Two babies born to women infected with Covid-19 were born infected themselves, Claudio Fenizia of the University of Milan and colleagues reported at a conference organized by the International AIDS Society.
They studied 31 women infected with coronavirus who were in late pregnancy during the height of the coronavirus pandemic in Italy. They thoroughly tested the women, their babies once they were born, the placenta, the umbilical cord, the mother’s vaginal fluids and breast milk.
Two of the newborns had positive tests at birth, they reported.
“Our result strongly suggest and support that vertical transmission occurred in two cases out of the 31 studied,” Fenizia told a news conference.
“The virus was found in an at-term placenta and in the umbilical cord blood, in the vagina of a pregnant woman and in milk,” the researchers wrote in a summary of their work.
“This is the first ringing bell that should raise awareness about a topic that is not really well studied,” Fenizia said.
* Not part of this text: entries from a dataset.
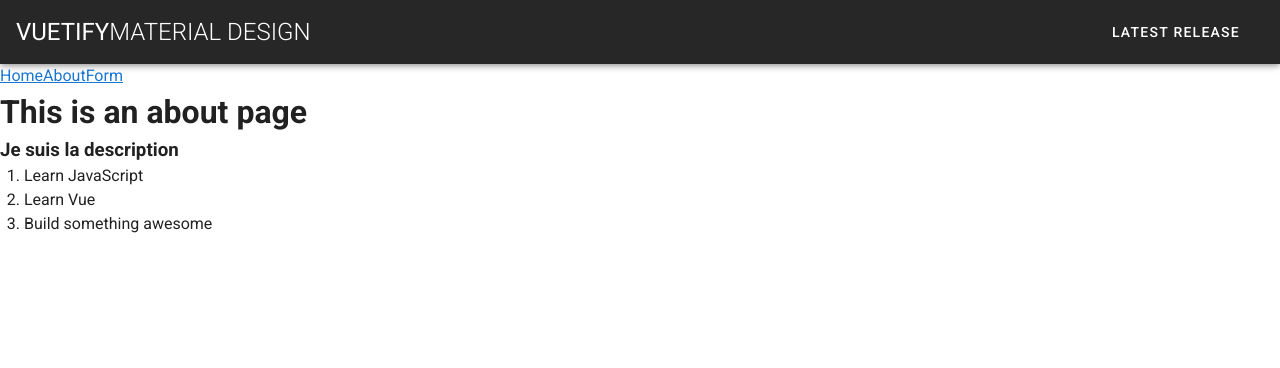
Repository: Symfomany/vuex-testing
Page: /about
An editor plug-in stored every save of this project. The page is shown before and after the next save, followed by the edit.
The browser window is 1280 px wide. The pictures show the whole page.
The project was rebuilt for these pictures with package versions that can differ from the ones it lists, and the page was loaded fresh each time. Also part of the build but not shown: src/components/HelloWorld.vue, src/components/Nb.vue, src/components/Liste.vue, src/containers/Home.vue.

Above is the page before, as saved 2019-07-27 09:40:05.

### public/index.html
<!DOCTYPE html>
<html lang="en">
  <head>
    <meta charset="utf-8">
    <meta http-equiv="X-UA-Compatible" content="IE=edge">
    <meta name="viewport" content="width=device-width,initial-scale=1.0">
    <link rel="icon" href="<%= BASE_URL %>favicon.ico">
    <title>pok</title>
    <link rel="stylesheet" href="https://fonts.googleapis.com/css?family=Roboto:100,300,400,500,700,900">
    <link rel="stylesheet" href="https://cdn.jsdelivr.net/npm/@mdi/font@latest/css/materialdesignicons.min.css">
  </head>
  <body>
    <noscript>
      <strong>We're sorry but pok doesn't work properly without JavaScript enabled. Please enable it to continue.</strong>
    </noscript>
    <div id="app"></div>
    <!-- built files will be auto injected -->
  </body>
</html>

### src/main.js
import Vue from "vue";
import App from "./App.vue";
import router from "./router";
import store from "./store";
import vuetify from "./plugins/vuetify";
import "vuetify/dist/vuetify.min.css"; // Ensure you are using css-loader

Vue.config.productionTip = false;

const app = new Vue({
  router,
  store,
  vuetify,
  render: h => h(App)
}).$mount("#app");

if (window.Cypress) {
  window.app = app;
}

### src/App.vue
<template>
  <v-app>
    <v-app-bar dark app>
      <v-toolbar-title class="headline text-uppercase">
        <span>Vuetify</span>
        <span class="font-weight-light">MATERIAL DESIGN</span>
      </v-toolbar-title>
      <v-spacer></v-spacer>
      <v-btn text href="https://github.com/vuetifyjs/vuetify/releases/latest" target="_blank">
        <span class="mr-2">Latest Release</span>
      </v-btn>
    </v-app-bar>

    <v-content>
      <router-link to="/">Home</router-link>
      <router-link to="/about">About</router-link>
      <router-link to="/form">Form</router-link>

      <router-view></router-view>
    </v-content>
  </v-app>
</template>

<script>
export default {
  name: "App",
  components: {},
  data: () => ({
    //
  })
};
</script>

### src/containers/About.vue
<template>
  <div class="about">
    <h1>This is an about page</h1>
    <Description></Description>
  </div>
</template>

<script>
import Description from "@/components/Description.vue";

export default {
  components: {
    Description
  }
};
</script>

### src/components/Description.vue
<template>
  <div>
    <v-alert v-model="show" type="success" class="mb-4">Il y a trop de todos!</v-alert>
    <v-alert v-model="showTwo" type="error" class="mb-4">Il y a pas assez de todos!</v-alert>
    <h3>Je suis la description</h3>
    <span v-if="seen">Now you see me</span>
    <ol>
      <li v-for="todo in todos">{{ todo.text }}</li>
    </ol>
  </div>
</template>

<script>
export default {
  data: () => ({
    seen: false,
    todos: [
      { text: "Learn JavaScript" },
      { text: "Learn Vue" },
      { text: "Build something awesome" }
    ]
  }),
  computed: {
    showTwo() {
      return this.todos.length < 2;
    },
    show(val) {
      return this.todos.length >= 4;
    }
  },
  watch: {}
};
</script>

Loaded but not shown: src/router.js (common file); src/plugins/vuetify.js (common file); src/store.js (no copy from this time; the picture is the same without it)

After the next save:
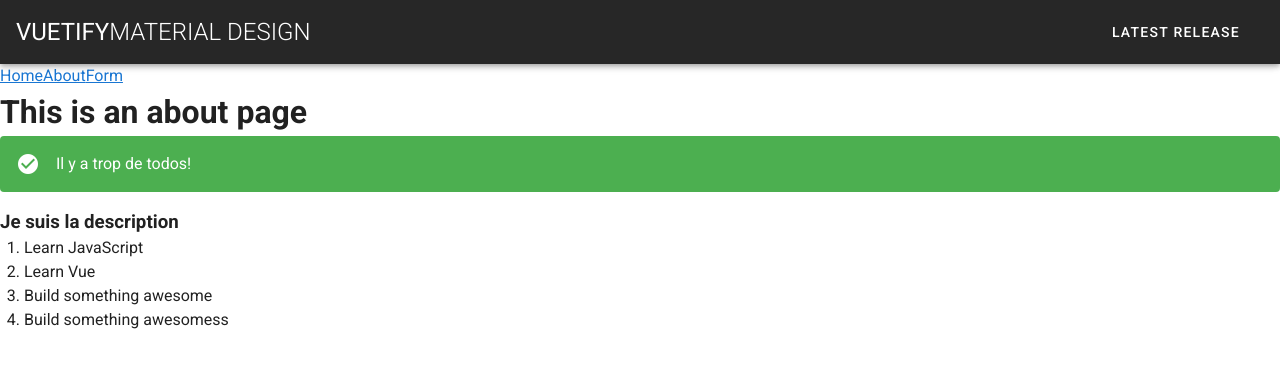
Saved 35 s later.
--- a/src/components/Description.vue
+++ b/src/components/Description.vue
@@ -17,7 +17,8 @@
     todos: [
       { text: "Learn JavaScript" },
       { text: "Learn Vue" },
-      { text: "Build something awesome" }
+      { text: "Build something awesome" },
+      { text: "Build something awesomess" }
     ]
   }),
   computed: {

After the save that followed:
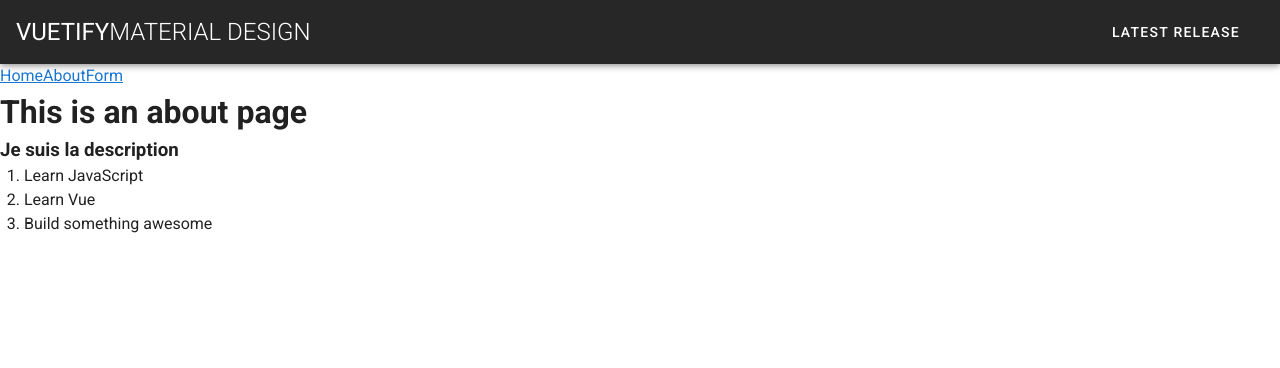
Saved 26 s later.
--- a/src/components/Description.vue
+++ b/src/components/Description.vue
@@ -17,8 +17,7 @@
     todos: [
       { text: "Learn JavaScript" },
       { text: "Learn Vue" },
-      { text: "Build something awesome" },
-      { text: "Build something awesomess" }
+      { text: "Build something awesome" }
     ]
   }),
   computed: {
The placentas were inflamed, as well — a sign of infection. The umbilical cord blood of one of the newborns had antibodies indicating a recent infection. These antibody types are not usually transmitted from mother to baby, so they indicate the fetus was directly infected, Fenizia said.
Luckily, the women were infected late in pregnancy so it is unlikely the virus would have affected the babies’ development, he said. The Zika virus can pass from a pregnant woman to her unborn child, sometimes causing severe brain damage and a condition called microcephaly. HIV — the virus that causes AIDS — can also be transmitted at birth.